### Supplied entries:
:::

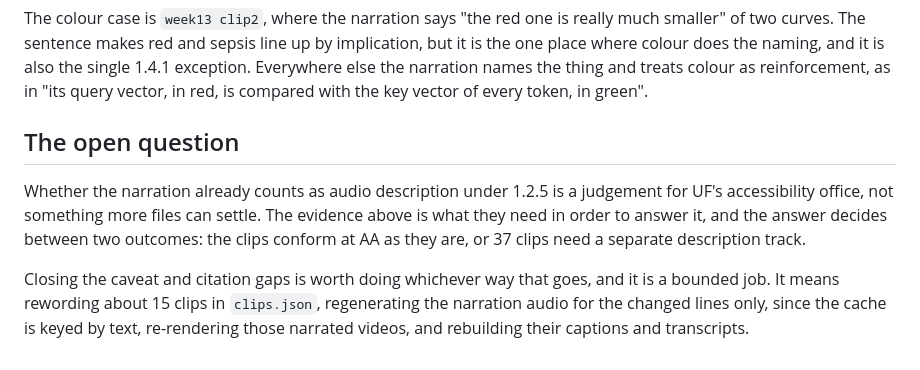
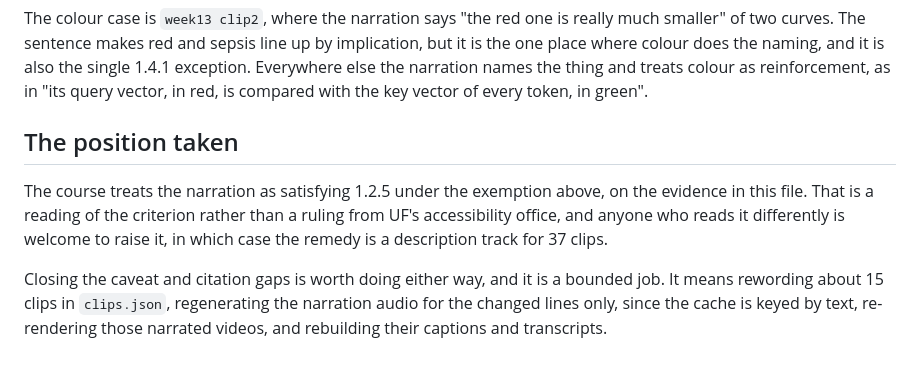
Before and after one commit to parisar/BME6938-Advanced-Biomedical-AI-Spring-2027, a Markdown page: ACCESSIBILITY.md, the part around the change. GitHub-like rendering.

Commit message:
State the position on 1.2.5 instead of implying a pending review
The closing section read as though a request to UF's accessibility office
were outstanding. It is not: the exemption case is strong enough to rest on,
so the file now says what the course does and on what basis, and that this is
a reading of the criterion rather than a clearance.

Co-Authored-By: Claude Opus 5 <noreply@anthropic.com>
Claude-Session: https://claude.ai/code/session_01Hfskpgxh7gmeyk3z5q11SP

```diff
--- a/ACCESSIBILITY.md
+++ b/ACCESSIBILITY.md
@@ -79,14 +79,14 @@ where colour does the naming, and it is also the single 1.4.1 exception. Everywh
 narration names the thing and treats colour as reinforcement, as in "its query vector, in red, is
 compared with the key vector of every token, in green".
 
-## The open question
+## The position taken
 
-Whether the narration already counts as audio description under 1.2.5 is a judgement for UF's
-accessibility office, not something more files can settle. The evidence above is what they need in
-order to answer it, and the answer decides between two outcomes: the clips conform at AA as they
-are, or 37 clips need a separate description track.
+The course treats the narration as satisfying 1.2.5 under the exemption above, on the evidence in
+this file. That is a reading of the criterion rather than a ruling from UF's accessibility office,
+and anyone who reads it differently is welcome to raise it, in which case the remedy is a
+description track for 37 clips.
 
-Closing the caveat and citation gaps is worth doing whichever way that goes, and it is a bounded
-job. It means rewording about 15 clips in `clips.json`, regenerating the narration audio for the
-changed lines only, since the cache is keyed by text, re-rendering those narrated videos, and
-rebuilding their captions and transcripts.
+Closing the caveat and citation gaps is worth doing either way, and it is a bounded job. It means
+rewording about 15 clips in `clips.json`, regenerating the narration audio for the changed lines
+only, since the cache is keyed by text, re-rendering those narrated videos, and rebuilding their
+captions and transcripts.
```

:::

### Assigned task:
Find the lines above that contain "office" and give their count, with nothing added.

### Response:
3